Making your own stock, is simple, cost-effective and delicious! Once you try it I doubt you will buy the tetra-pack, powders, or foil wrapped cubes again. Here’s another bonus, the contents of your CSA Share Box are perfect for making rich, flavorful stocks. You can tailor the ingredients in your stock to compliment different dishes, making asian stocks, herb stocks, and more. Vegetarians can check out our post on making Rich Vegetarian Stock – vegan and gluten free.
Stock begins with fresh vegetables, herbs, and aromatics. Avoid the brassica family, which includes cauliflower, cabbage, Brussels sprouts, and broccoli which can make stock bitter. (I have heard of other people using these in stock, but I always follow this rule.) In a recent batch I used carrots, hakurei turnips (a brassica, but I used the mild, sweeter Hakurei turnips), parsnips, onion, garlic, and fresh herbs. If you’re making an Asian soup dried mushrooms, lemongrass, and ginger would be great additions.The onion peels add a darker color, but some people prefer not to. I use a lot of fresh herbs, these all came from my garden. Even just parsley will be enough. Bay leaf is another great addition. I like a lot of whole peppercorns and teaspoon of sea salt at the beginning – you won’t need much salt.
For poultry stock, you’ll obviously need some leftover chicken bones, a carcass, leftover turkey bones, etc. Buying local meat can be pricey, but it’s worth the investment. To save money I always buy a whole chicken-they cost less per pound and it stretches into several meals for our family of three. This $18 chicken from Autumn’s Harvest Farm made one dinner, leftovers for lunch the next day, and the last bits were chopped up and put into soup. The bones made over a gallon of fresh stock. When we use all of the chicken like this, it makes it more affordable. Finally, this Thanksgiving don’t throw your turkey bones away! Simmer them on the stove for a flavorful stock that will perfectly compliment all of your turkey leftover dishes.
Variety of vegetables including, but not limited to carrots, parsnips. celery, washed and roughly chopped.
1 onion roughly chopped, with or without skins.
3 or more cloves of garlic, smashed, with or without skins.

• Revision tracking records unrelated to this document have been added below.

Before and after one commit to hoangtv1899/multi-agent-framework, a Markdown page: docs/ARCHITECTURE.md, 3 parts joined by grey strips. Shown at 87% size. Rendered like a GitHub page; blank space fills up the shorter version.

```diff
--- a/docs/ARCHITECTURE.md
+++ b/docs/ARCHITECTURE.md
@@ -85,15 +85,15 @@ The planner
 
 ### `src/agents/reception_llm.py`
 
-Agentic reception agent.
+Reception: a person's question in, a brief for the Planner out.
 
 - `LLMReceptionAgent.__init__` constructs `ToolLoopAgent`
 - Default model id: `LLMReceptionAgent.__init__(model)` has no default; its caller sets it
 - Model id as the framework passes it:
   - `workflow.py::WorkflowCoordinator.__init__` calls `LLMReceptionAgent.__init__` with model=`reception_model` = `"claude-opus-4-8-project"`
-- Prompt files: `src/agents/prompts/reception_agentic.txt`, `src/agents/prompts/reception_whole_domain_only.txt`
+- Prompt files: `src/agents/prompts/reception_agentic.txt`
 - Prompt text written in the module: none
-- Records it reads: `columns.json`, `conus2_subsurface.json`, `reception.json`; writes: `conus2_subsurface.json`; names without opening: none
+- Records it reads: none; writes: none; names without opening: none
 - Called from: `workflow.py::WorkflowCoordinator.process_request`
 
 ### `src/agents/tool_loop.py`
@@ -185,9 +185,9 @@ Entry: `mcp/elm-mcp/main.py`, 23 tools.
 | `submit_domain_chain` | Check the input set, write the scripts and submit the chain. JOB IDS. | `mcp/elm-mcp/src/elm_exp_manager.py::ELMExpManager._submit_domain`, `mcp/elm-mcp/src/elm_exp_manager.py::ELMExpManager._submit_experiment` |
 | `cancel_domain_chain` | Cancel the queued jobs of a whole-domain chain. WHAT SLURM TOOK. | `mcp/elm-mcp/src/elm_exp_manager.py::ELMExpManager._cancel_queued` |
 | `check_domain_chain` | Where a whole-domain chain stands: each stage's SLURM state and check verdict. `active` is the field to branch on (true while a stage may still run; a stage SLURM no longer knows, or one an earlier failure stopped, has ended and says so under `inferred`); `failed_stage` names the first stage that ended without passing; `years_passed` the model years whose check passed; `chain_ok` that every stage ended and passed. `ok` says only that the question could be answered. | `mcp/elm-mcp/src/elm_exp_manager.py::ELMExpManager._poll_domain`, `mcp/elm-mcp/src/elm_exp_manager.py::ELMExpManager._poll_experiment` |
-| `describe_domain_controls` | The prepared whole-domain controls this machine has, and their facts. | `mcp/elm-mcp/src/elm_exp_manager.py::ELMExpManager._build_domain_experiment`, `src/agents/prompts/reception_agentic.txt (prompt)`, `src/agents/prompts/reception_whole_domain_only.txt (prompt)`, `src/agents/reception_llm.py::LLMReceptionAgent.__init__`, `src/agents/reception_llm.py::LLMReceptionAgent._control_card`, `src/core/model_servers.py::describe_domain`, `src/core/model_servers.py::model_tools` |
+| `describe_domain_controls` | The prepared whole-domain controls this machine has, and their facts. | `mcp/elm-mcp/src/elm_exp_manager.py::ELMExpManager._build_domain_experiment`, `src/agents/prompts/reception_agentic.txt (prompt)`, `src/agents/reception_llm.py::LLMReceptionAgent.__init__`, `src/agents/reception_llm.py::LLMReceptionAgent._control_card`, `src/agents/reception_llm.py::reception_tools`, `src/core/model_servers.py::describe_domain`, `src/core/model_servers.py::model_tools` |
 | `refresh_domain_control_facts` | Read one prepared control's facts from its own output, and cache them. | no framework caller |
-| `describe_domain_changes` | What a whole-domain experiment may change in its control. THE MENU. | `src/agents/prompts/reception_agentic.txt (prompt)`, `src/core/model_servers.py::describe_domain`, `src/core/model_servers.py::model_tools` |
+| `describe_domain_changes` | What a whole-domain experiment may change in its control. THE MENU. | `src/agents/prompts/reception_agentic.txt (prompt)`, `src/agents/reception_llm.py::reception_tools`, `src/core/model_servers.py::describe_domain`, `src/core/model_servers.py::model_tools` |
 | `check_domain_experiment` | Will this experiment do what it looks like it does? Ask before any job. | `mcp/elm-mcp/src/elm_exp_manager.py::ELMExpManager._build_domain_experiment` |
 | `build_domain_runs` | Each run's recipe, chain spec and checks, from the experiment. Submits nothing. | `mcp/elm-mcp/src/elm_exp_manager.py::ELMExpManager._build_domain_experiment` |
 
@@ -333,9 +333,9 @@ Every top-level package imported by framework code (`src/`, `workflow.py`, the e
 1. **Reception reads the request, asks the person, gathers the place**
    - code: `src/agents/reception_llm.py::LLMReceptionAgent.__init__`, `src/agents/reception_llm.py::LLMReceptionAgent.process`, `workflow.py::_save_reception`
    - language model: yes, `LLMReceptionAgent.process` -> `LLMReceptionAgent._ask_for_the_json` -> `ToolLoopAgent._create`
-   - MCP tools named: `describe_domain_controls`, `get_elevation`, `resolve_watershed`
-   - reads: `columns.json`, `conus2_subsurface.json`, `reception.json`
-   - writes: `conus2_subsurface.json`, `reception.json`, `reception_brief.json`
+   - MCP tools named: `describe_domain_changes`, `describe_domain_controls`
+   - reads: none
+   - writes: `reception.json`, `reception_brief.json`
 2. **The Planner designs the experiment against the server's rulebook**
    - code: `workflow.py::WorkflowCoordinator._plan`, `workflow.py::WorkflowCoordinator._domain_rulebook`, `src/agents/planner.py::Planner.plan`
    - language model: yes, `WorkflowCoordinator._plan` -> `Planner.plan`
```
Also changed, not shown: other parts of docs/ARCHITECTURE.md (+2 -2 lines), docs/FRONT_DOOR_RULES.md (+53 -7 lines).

Handful of fresh herbs
1 bay leaves
1 teaspoon whole peppercorns
1 teaspoon sea salt
Leftover chicken or turkey bones (about 1 or 2 chicken carcasses, 1/2 – 1 if using turkey)
Stovetop. Place all ingredients (vegetables and herbs on top of bones, if using bones) in your largest stockpot with tall sides. Fill with cold filtered water. Bring to a simmer over medium low heat. Cook all day, at least 4- 6 hours stirring occasionally and adding water as necessary. After the stock is done cooking remove from heat pour the stock through a fine sieve to remove all herbs/bones/etc. Press everything down in the sieve to squeeze all of the liquid out.
Crockpot. Place all ingredients (vegetables and herbs on top of bones, if using bones) in your crockpot and fill with cold filtered water. Cook stock on low overnight (8-10 hours). After the stock is done cooking, remove from heat, pour the stock through a fine sieve to remove all herbs/bones/etc. Press everything down in the sieve to squeeze all of the liquid out.
Pressure Cooker. Place all ingredients in a pressure and cover with cold filtered water to the maximum fill line. Cook according to directions for your pressure cooker. For my 6-Quart Presto Pressure Cooker this is 12 minutes with pressure regulator rocking slowly, let pressure drop of it’s own accord. After the stock is done cooking remove from heat pour the stock through a fine sieve to remove all herbs/bones/etc. Press everything down in the sieve to squeeze all of the liquid out.
Storage. I store stock in the freezer in 4 cup quantities for batches of soup and 1 cup quantities for adding to recipes. Fresh stock should last in the refrigerator up to 3 days and freezer up to 6 months. (Some people like to skim the fat off, but I don’t bother)